About the Complex
From sand dunes to salt marsh, from rocky, offshore islands to golden beaches, the San Francisco Bay Refuge Complex offers a glimpse into the biological treasures of the SF Bay & Monterey Bay areas.
Don Edwards San Francisco Bay is managed as part of the San Francisco Bay National Wildlife Refuge Complex.
Learn more about the complex
About the NWRS
The National Wildlife Refuge System, within the U.S. Fish and Wildlife Service, manages a national network of lands and waters set aside to conserve America’s fish, wildlife, and plants.
Learn more about the NWRS
News and Announcements
- October 20, 2014
Join us for a spooky good time at the Environmental Education Center this Saturday at our Spooky Slough event. There will be a twilight trek, games, trick-or-treating and more.Click here for details
- October 20, 2014
Join Bay Trail Staff and the refuge at the Alviso Environmental Education Center on Sunday, October 26, at 10:30 a.m. for the launch of the new Bay Trail mobile phone tour. You can bring a smart phone, but you don't have to. Be sure to bring walking shoes, water, hat and a jacket. For more information, contact Laura Thompson at 510-464-7935 or email@example.com. Rain cancels.
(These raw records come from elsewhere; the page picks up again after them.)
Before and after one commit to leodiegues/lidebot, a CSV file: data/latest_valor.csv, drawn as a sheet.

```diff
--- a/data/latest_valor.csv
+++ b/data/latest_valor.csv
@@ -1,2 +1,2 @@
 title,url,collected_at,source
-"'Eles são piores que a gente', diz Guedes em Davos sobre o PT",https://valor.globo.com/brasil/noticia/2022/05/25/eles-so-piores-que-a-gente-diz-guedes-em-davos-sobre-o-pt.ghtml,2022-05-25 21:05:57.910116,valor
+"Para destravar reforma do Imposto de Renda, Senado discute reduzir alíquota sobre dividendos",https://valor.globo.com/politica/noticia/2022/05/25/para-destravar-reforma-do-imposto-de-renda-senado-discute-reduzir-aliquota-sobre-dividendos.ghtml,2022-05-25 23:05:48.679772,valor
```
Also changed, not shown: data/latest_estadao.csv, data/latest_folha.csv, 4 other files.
- June 03, 2013
To protect walkers during the installation of a 48" pipe along the Bair Island Trail, access onto the trail will be controlled.Read more
After several years, the Bair Island Restoration Project is nearing completion. A small section of Inner Bair Island is now open to the public.Read more
The migration is in full swing. This little brown job can be distinguished from other sparrows in the Bay Area by its dark back, spotted breast and one conspicuous spot on its breast. Look for them on the ground scratching for seeds.
Page Photo Credits All photos courtesy of USFWS unless otherwise noted., Common Tern/Greg Geren, Tom Bennett, Picnic Shelter/Ambarish Goswami
Last Updated: Oct 20, 2014